[Extracted records]
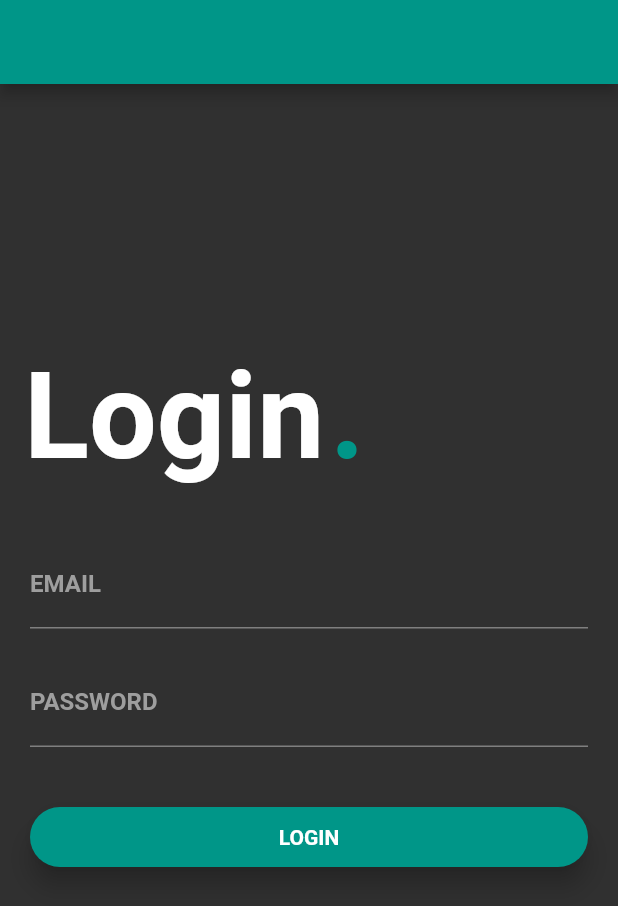
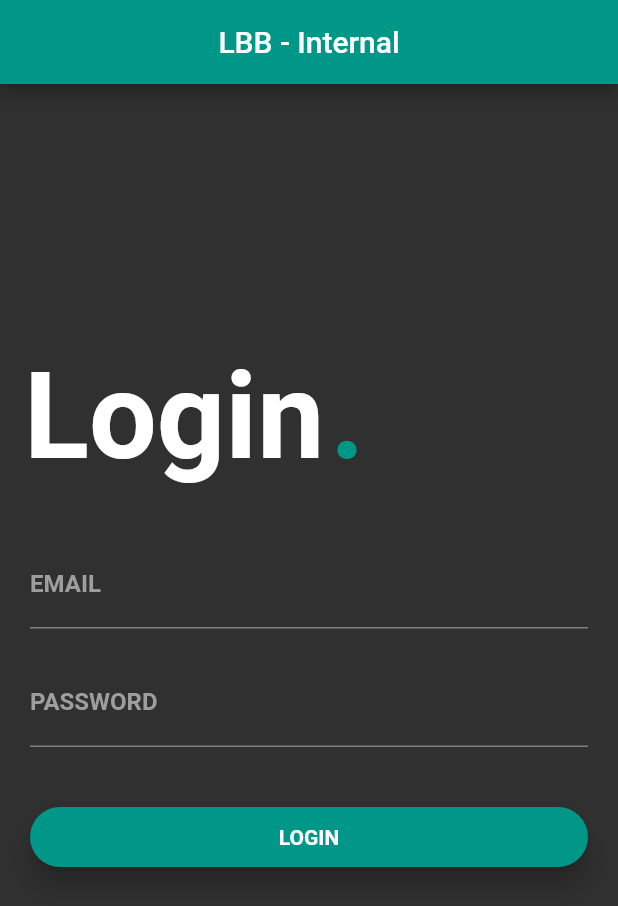
Before and after one commit to samarthgupta29/Flutter_UGC, a Flutter app: the UGC_Login screen opened directly, on a phone screen of 412 x 824 dp. Shown: the top 906 px of the screen. Run offline on Flutter 3.47's test engine with Material 2 defaults, Android fonts, the phone set to English and light mode, and no system bars; our stand-ins replace curved_navigation_bar, shared_preferences; accounts and stored records are empty; Roboto replaces fonts that are missing (Montserrat).

Commit message:
Code Fixing

```diff
--- a/example/lib/UGC_DiscoveriesHome.dart
+++ b/example/lib/UGC_DiscoveriesHome.dart
@@ -27,7 +27,6 @@ class UGC_DiscoveriesHome extends StatefulWidget {
 
 class _UGC_DiscoveriesHomeState extends State<UGC_DiscoveriesHome> {
   final GlobalKey<ScaffoldState> _scaffoldKey = new GlobalKey<ScaffoldState>();
-  //String url = "http://testapi.lbb.in:4000/panther/discoveries?search_by_author=5c6fefa5f6479945b8f6a442";
   List data1;
   Future<String> makeRequest() async {
     SharedPreferences prefs = await SharedPreferences.getInstance();
--- a/example/lib/UGC_Login.dart
+++ b/example/lib/UGC_Login.dart
@@ -1,15 +1,5 @@
 import 'dart:io';
-
-import 'package:flutter/gestures.dart';
 import 'package:flutter/material.dart';
-import 'package:curved_navigation_bar/curved_navigation_bar.dart';
-import 'package:flutter/services.dart';
-import 'package:shared_preferences/shared_preferences.dart';
-import 'UGC_Form.dart';
-import 'package:multi_image_picker_example/requestLoginAPI.dart';
-import 'package:multi_image_picker_example/platformScaffold.dart';
-import 'package:multi_image_picker_example/basicDrawer.dart';
-import 'UGC_Onboarding.dart';
 import 'package:multi_image_picker_example/requestLoginAPI.dart';
 
 void main() {
@@ -51,6 +41,8 @@ class _UGC_LoginState extends State<UGC_Login> {
       child: new Scaffold(
           key: _scaffoldKey,
           appBar: AppBar(
+            title: new Text("LBB - Internal"),
+            centerTitle:true,
             backgroundColor: Colors.teal,
             automaticallyImplyLeading: false,
           ),
@@ -111,7 +103,6 @@ class _UGC_LoginState extends State<UGC_Login> {
                         height: 40.0,
                         child: Material(
                           borderRadius: BorderRadius.circular(20.0),
-                          //shadowColor: Colors.greenAccent,
                           color: Colors.teal,
                           elevation: 7.0,
                           child: InkWell(
--- a/example/lib/sendPostAPI.dart
+++ b/example/lib/sendPostAPI.dart
@@ -17,11 +17,11 @@ Future sendPostAPI(BuildContext context, String TitleOfPost, String Place,
   print("Bearer" + " " + pref.getString("auth_token"));
 
   Map body = {
-    "publish_status":"draft",
+    "publish_status": "draft",
     "curation_status": "curated",
     "curated": true,
-    "flag":"In-progress",
-    "mode":"Private",
+    "flag": "In-progress",
+    "mode": "Private",
     "custom_place": {"name": Place, "type": "Place"},
     "place_type": "custom_place",
     "provider": pref.getString("provider_city"),
```
Also changed, not shown: example/lib/UGC_Image.dart (+10 -12 lines), example/lib/UGC_SuccessPost.dart (+15 -10 lines), example/lib/requestLoginAPI.dart (+2 -10 lines).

[Exercise directions] Across all the records above, count the lines that contain "sendPostAPI" and reply with only the number.

[Solution to this exercise] 3